Brendan M.: The article was basically trying to defend these people. Whether you do some of these things or not or you consider yourself to be FIRE or not, you hear about it often and then you hear about people who are, for lack of a better word, just like haters on it. And I don’t see any reason why because basically the gist of what these people are trying to do is save to an extent and lead a lifestyle that allows them to hang it up from the regular corporate job or the regular nine to five, and lead a life that they enjoy more. And maybe that means they’re frugal, obviously that word’s relative, but they lead a frugal lifestyle and maybe have some kind of a small business of their own that they do to bring in some money and then they also rely upon investments to throw off the money that they need.
And this is feasible for some people and for others it’s not.
Tom Mullooly: Right. I think most of these fire people that you read about, they’re extremely goal oriented and they got started early on saving, but they have lower thresholds than a lot of people would have for saving for retirement. Most times when you talk to someone about saving for retirement, you ask them how much did you have in mind or how much do you want to have for retirement? Very few people have a specific number, unless they’re a year away from retirement and they’re like, “I want to have $1 million.” But most people in their 30s, 40s, and even into their 50s are like, “I just want to save as much as I can for retirement.” They don’t actually have a goal.
And so you meet or read some of these FIRE folks and they’re like, “Hey, you know what? I saved 50% of my income or some big percentage of it from the time I started working out of college at 21 or 22 and I had enough money to live on when I was 37. And so I stopped my job and I started doing what I want to do.” Now a lot of these folks, they stopped doing their “job” and then started doing what they wanted because they would prefer to do something more fun or …
Brendan M.: More fun or flexible and maybe it means a lower salary, but it doesn’t mean no salary. And that was one of the points in here is that you’re doing something maybe that’s more enjoyable, but you don’t get paid as much for. Supplementing that with what you’ve managed to save when you were earning a higher salary. I mean that kind of sounds like the notion of just regular old retirement for some people who are getting to that point in their lives now, whether they’re doing so because their investments aren’t enough to support where they’re at right now in terms of covering all of the costs they have, or because they’ve reached retirement age and they were tired of what they were doing or were just ready to move on. But that doesn’t mean that they want to sit around on the couch all day.
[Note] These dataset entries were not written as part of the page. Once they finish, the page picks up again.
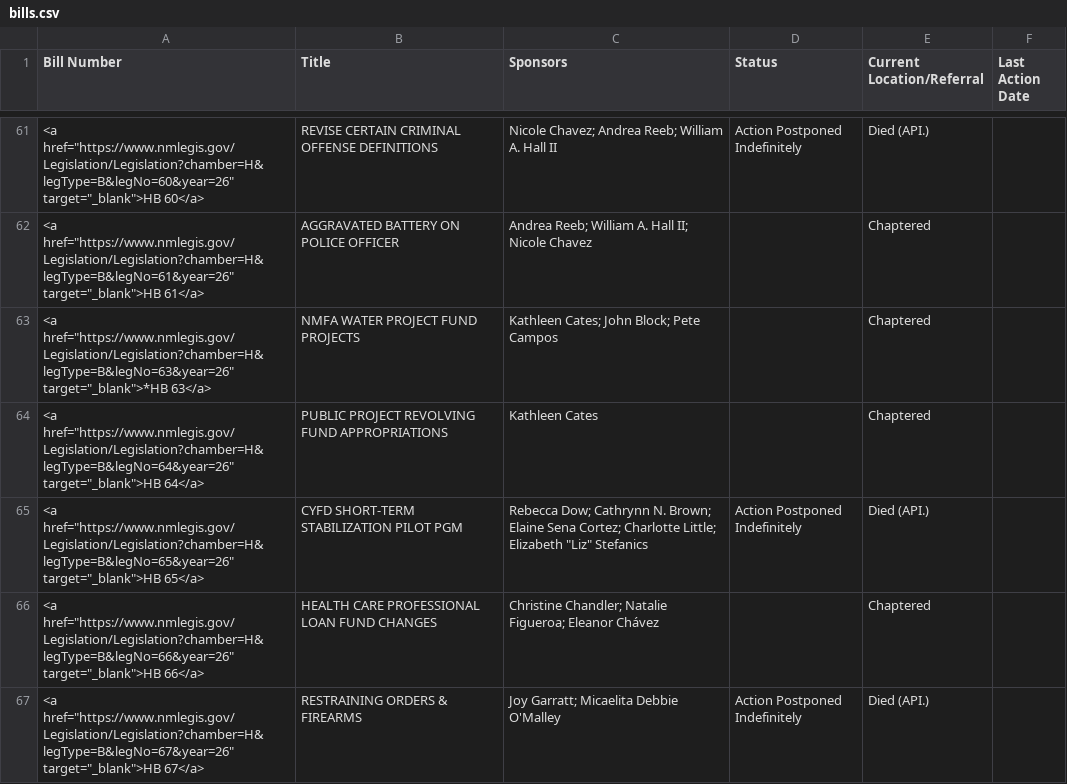
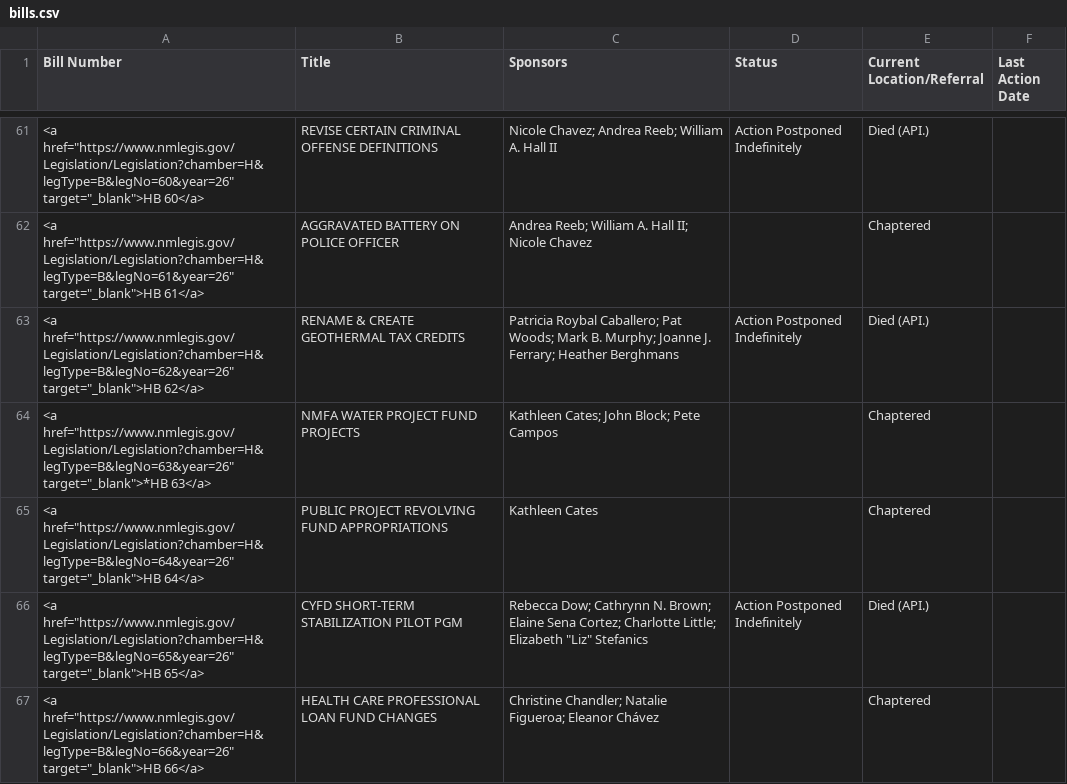
Before and after one commit to PatrickLohmann/2026Legislaturebilltracker2, a CSV file: bills.csv, drawn as a sheet; only a part is shown, gaps mark what is left out; the shorter side is filled out with more unchanged rows; the diff covers the shown part only.

```diff
--- a/bills.csv
+++ b/bills.csv
@@ -62,2 +62,3 @@ Bill Number,Title,Sponsors,Status,Current Location/Referral,Last Action Date
 "<a href=""https://www.nmlegis.gov/Legislation/Legislation?chamber=H&legType=B&legNo=61&year=26"" target=""_blank"">HB  61</a>",AGGRAVATED BATTERY ON POLICE OFFICER,Andrea Reeb; William A. Hall II; Nicole Chavez,,Chaptered,
+"<a href=""https://www.nmlegis.gov/Legislation/Legislation?chamber=H&legType=B&legNo=62&year=26"" target=""_blank"">HB  62</a>",RENAME & CREATE GEOTHERMAL TAX CREDITS,Patricia Roybal Caballero; Pat Woods; Mark B. Murphy; Joanne J. Ferrary; Heather Berghmans,Action Postponed Indefinitely,Died (API.),
 "<a href=""https://www.nmlegis.gov/Legislation/Legislation?chamber=H&legType=B&legNo=63&year=26"" target=""_blank"">*HB  63</a>",NMFA WATER PROJECT FUND PROJECTS,Kathleen Cates; John Block; Pete Campos,,Chaptered,
```
Also changed, not shown: 3 added rows elsewhere in this file.
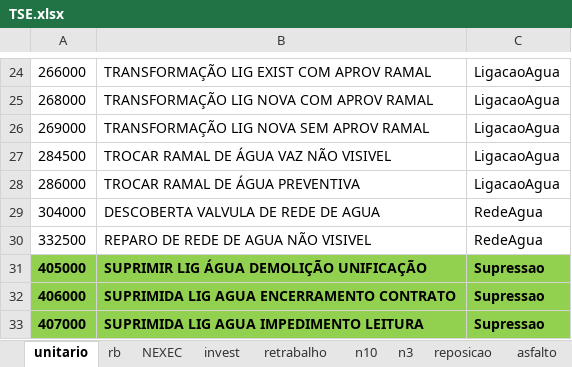
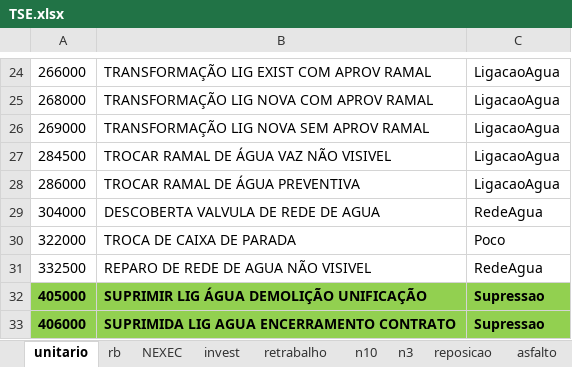
Before and after one commit to hyslan/Val, an Excel workbook: TSE.xlsx, sheet unitario, drawn as a sheet; only a part is shown, gaps mark what is left out; the shorter side is filled out with more unchanged rows; values as stored, in another font and other column widths than the file's, no borders; the diff names each change by its address in the sheet, - before the commit and + after, or states it on an @@ line.

```diff
--- a/TSE.xlsx (sheet unitario)
+++ b/TSE.xlsx (sheet unitario)
+row 30: 322000 | TROCA DE CAIXA DE PARADA | Poco
```
Also changed, not shown: lista.XLSX, 32 other files.
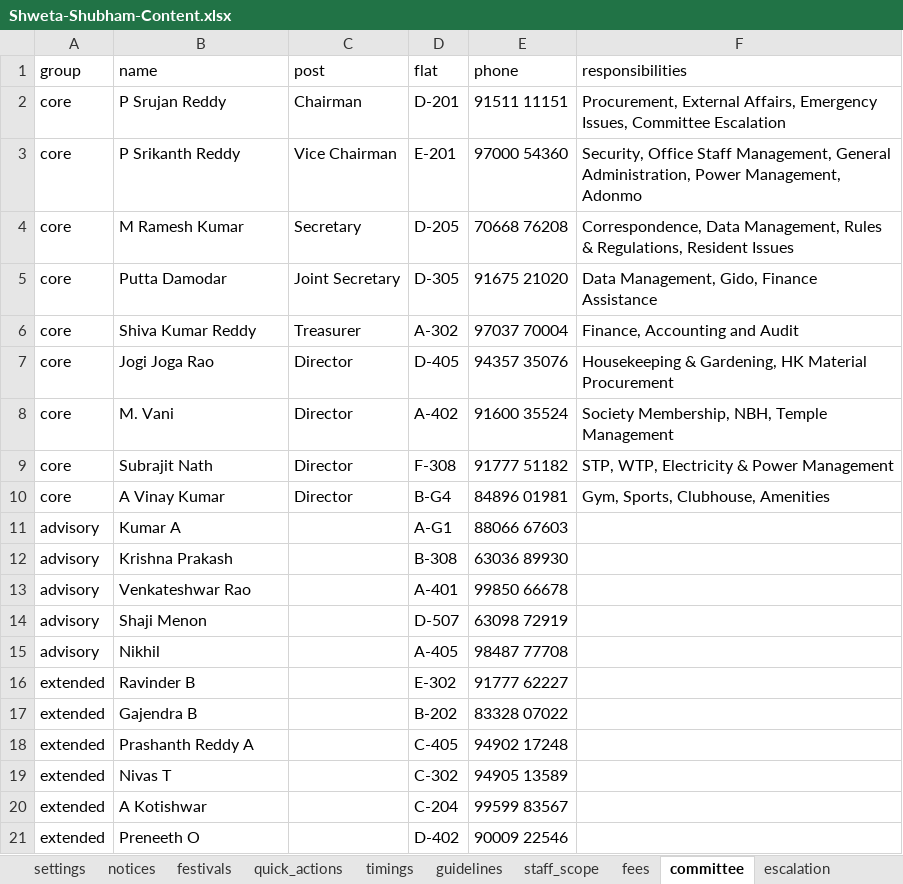
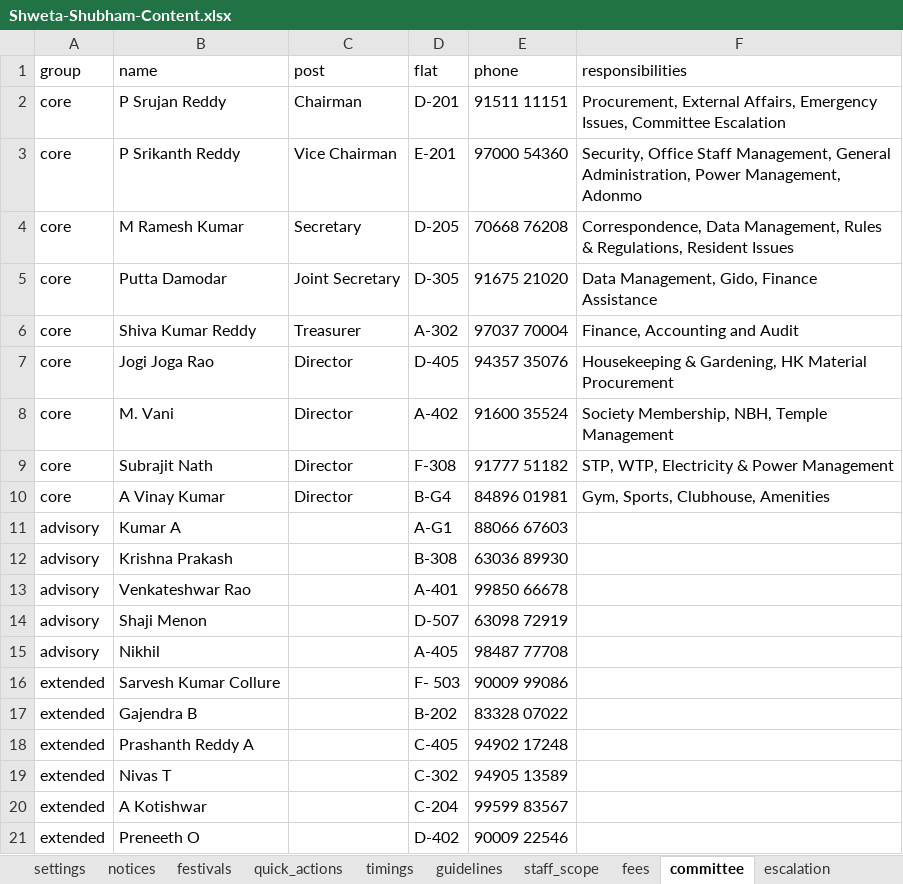
Before and after one commit to preneetho/shwetashubham, an Excel workbook: Shweta-Shubham-Content.xlsx, sheet committee, drawn as a sheet; values as stored, in another font and other column widths than the file's, no borders; removed rows and columns are numbered as before the commit, all else as after; the diff names each change by its address in the sheet, - before the commit and + after, or states it on an @@ line.

Commit message:
Updated excel - Water

```diff
--- a/Shweta-Shubham-Content.xlsx (sheet committee)
+++ b/Shweta-Shubham-Content.xlsx (sheet committee)
-row 16: extended | Ravinder B |  | E-302 | 91777 62227
+row 16: extended | Sarvesh Kumar Collure |  | F- 503 | 90009 99086
```
Also changed, not shown: sheet resolutions.
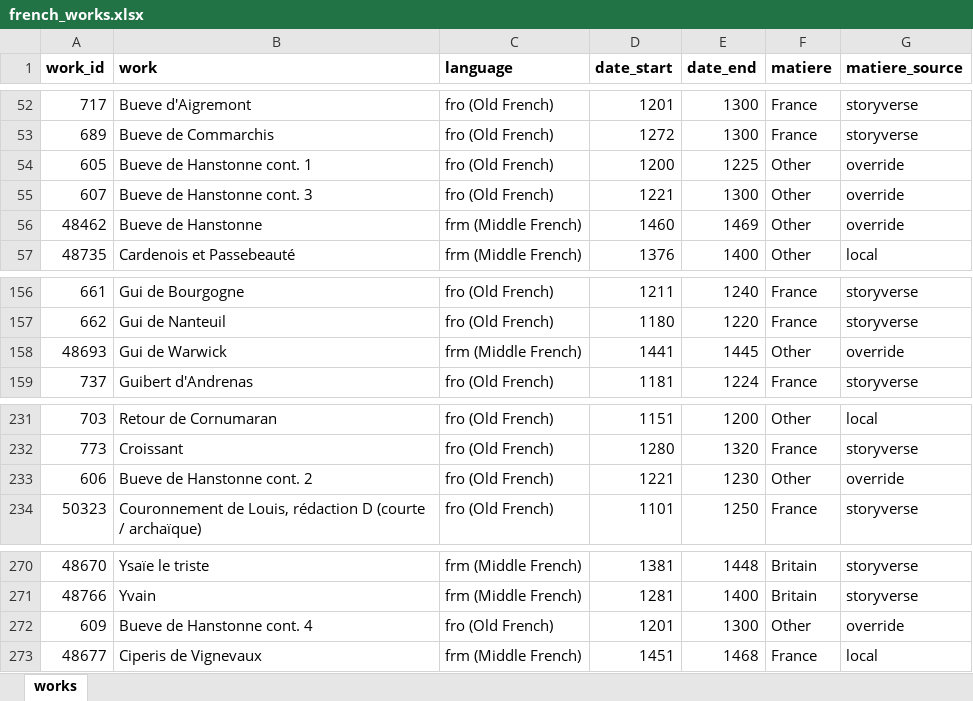
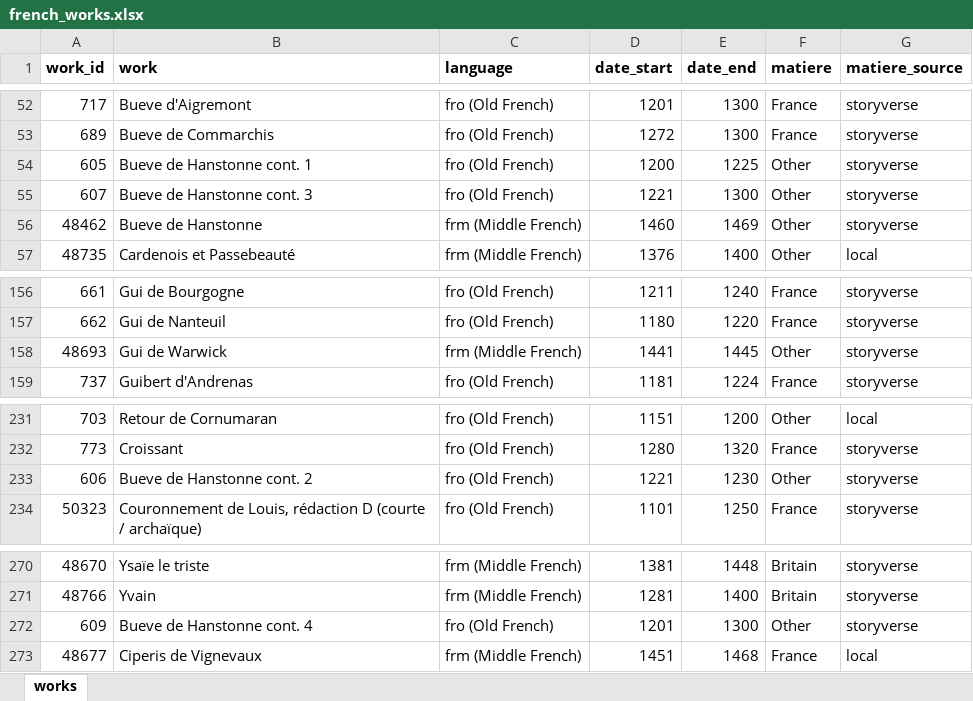
Before and after one commit to mikekestemont/mitueberlierung, an Excel workbook: data/french_works.xlsx, sheet works, drawn as a sheet; only a part is shown, gaps mark what is left out; values as stored, in another font and other column widths than the file's, no borders; the diff names each change by its address in the sheet, - before the commit and + after, or states it on an @@ line.

```diff
--- a/data/french_works.xlsx (sheet works)
+++ b/data/french_works.xlsx (sheet works)
-G54:G56 (matiere_source): override
+G54:G56 (matiere_source): storyverse
-G158 (matiere_source): override
+G158 (matiere_source): storyverse
-G233 (matiere_source): override
+G233 (matiere_source): storyverse
-G272 (matiere_source): override
+G272 (matiere_source): storyverse
```
Also changed, not shown: data/german_works.xlsx.
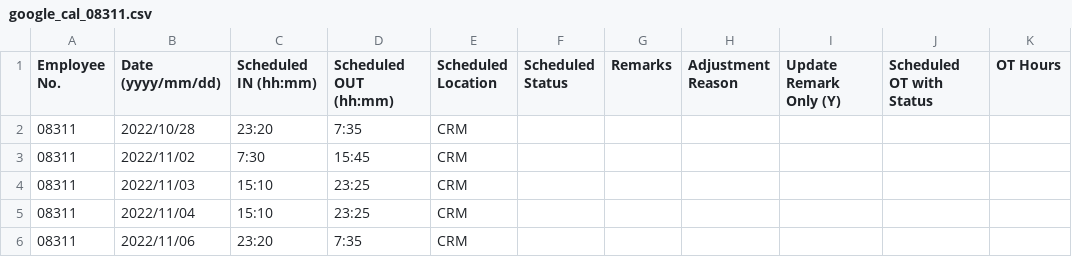
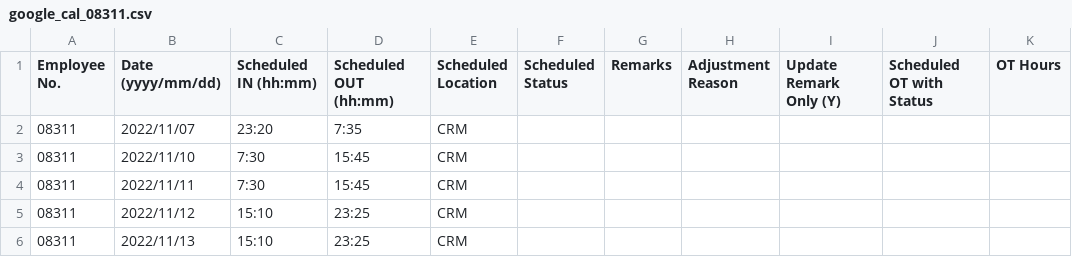
Before and after one commit to harrylwc/roster, a CSV file: google_cal_08311.csv, drawn as a sheet.

Commit message:
Update google_cal_08311.csv

```diff
--- a/google_cal_08311.csv
+++ b/google_cal_08311.csv
@@ -1,6 +1,6 @@
 Employee No.,Date (yyyy/mm/dd),Scheduled IN (hh:mm),Scheduled OUT (hh:mm),Scheduled Location,Scheduled Status,Remarks,Adjustment Reason,Update Remark Only (Y),Scheduled OT with Status,OT Hours
-08311,2022/10/28,23:20,7:35,CRM,,,,,,
-08311,2022/11/02,7:30,15:45,CRM,,,,,,
-08311,2022/11/03,15:10,23:25,CRM,,,,,,
-08311,2022/11/04,15:10,23:25,CRM,,,,,,
-08311,2022/11/06,23:20,7:35,CRM,,,,,,
+08311,2022/11/07,23:20,7:35,CRM,,,,,,
+08311,2022/11/10,7:30,15:45,CRM,,,,,,
+08311,2022/11/11,7:30,15:45,CRM,,,,,,
+08311,2022/11/12,15:10,23:25,CRM,,,,,,
+08311,2022/11/13,15:10,23:25,CRM,,,,,,
```
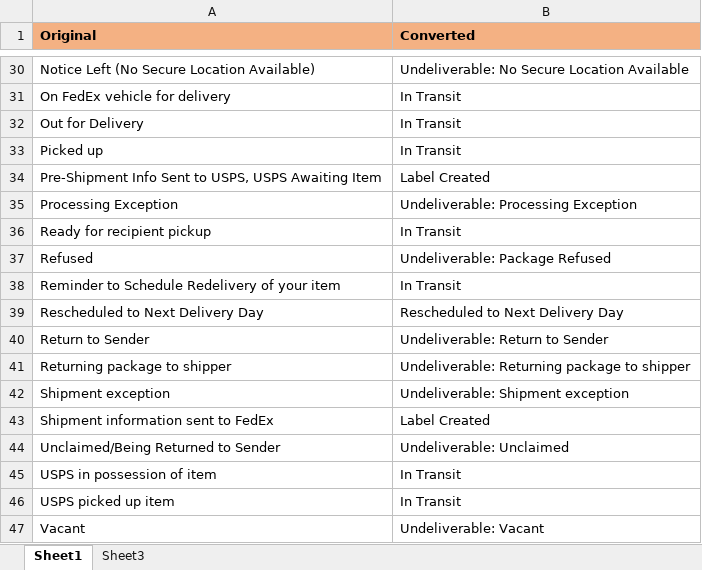
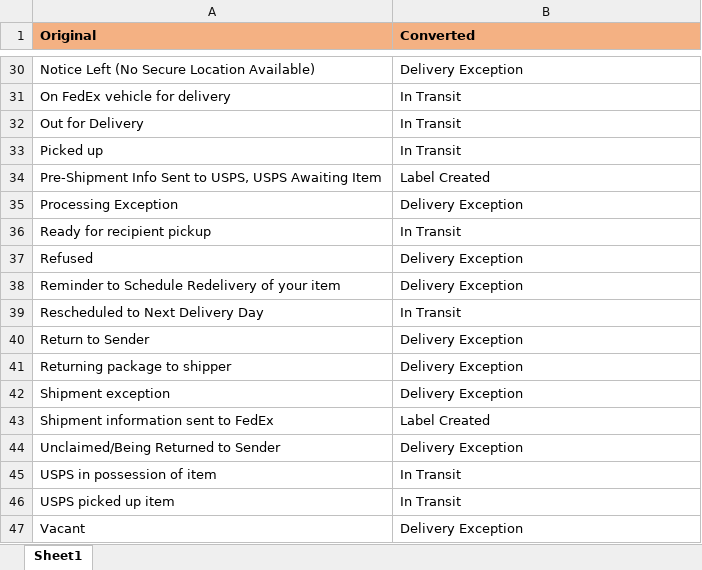
Before and after one commit to kaushikraj302000-glitch/AuthoMail-Cotality, an Excel workbook: source/AuthoMail/AM.Reporting/Templates/StatusMapping.xlsx, sheet Sheet1, drawn as a sheet; only a part is shown, gaps mark what is left out; values as stored, in another font and other column widths than the file's, no borders; the diff covers the shown part only; the diff names each change by its address in the sheet, - before the commit and + after, or states it on an @@ line.

```diff
--- a/source/AuthoMail/AM.Reporting/Templates/StatusMapping.xlsx (sheet Sheet1)
+++ b/source/AuthoMail/AM.Reporting/Templates/StatusMapping.xlsx (sheet Sheet1)
-sheet tab: Sheet3
-B30 (Converted): Undeliverable: No Secure Location Available
+B30 (Converted): Delivery Exception
-B35 (Converted): Undeliverable: Processing Exception
+B35 (Converted): Delivery Exception
-B37 (Converted): Undeliverable: Package Refused
+B37 (Converted): Delivery Exception
-B38 (Converted): In Transit
+B38 (Converted): Delivery Exception
-B39 (Converted): Rescheduled to Next Delivery Day
+B39 (Converted): In Transit
-B40 (Converted): Undeliverable: Return to Sender
+B40 (Converted): Delivery Exception
-B41 (Converted): Undeliverable: Returning package to shipper
+B41 (Converted): Delivery Exception
-B42 (Converted): Undeliverable: Shipment exception
+B42 (Converted): Delivery Exception
-B44 (Converted): Undeliverable: Unclaimed
+B44 (Converted): Delivery Exception
-B47 (Converted): Undeliverable: Vacant
+B47 (Converted): Delivery Exception
```
Also changed, not shown: 2 added rows, 2 removed rows and 11 edited cells elsewhere in this sheet, 6 other files.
Tom Mullooly: That’s right.
Brendan M.: They maybe want to have something going on a couple of days a week or four. Maybe it’s full time, but it’s just different.
Tom Mullooly: I think you’re also going to find that the point that they raised that the next bear market will snuff a lot of these FIRE folks out. I don’t truly believe that. It would have to be a really prolonged 10-year bear market to ring some people out completely. But I think that you’re going to find that a lot of folks that follow the FIRE approach would probably also be subscribers to Bogleheads. And that they truly believe that they are buying hold, take a longterm approach, continually suck money away, even from a part time job when they’re not working on a full time basis. And they just believe in that mindset that they should have money working for them instead of them working for the money.
Brendan M.: Also I think, and everybody’s approach is going to be different, but when you’re living on your investments, you can take the same approach with it no matter what age you are. So we have this conversation a lot when people are approaching traditional retirement age because it’s a logical discussion to have them. But when you’re going to be relying on your investments as a source of income, you want to position them in such a way so that if we do have a bear market and it does last two, three, four, five years, you just want to … We talk about the buckets of somebody’s portfolio. And so it’s not as if these people are out there living off their portfolios with them 100% in stocks, and then that portfolio is going to get cut in half and they’re just going to throw their hands up and say, “Ah, it’s over.”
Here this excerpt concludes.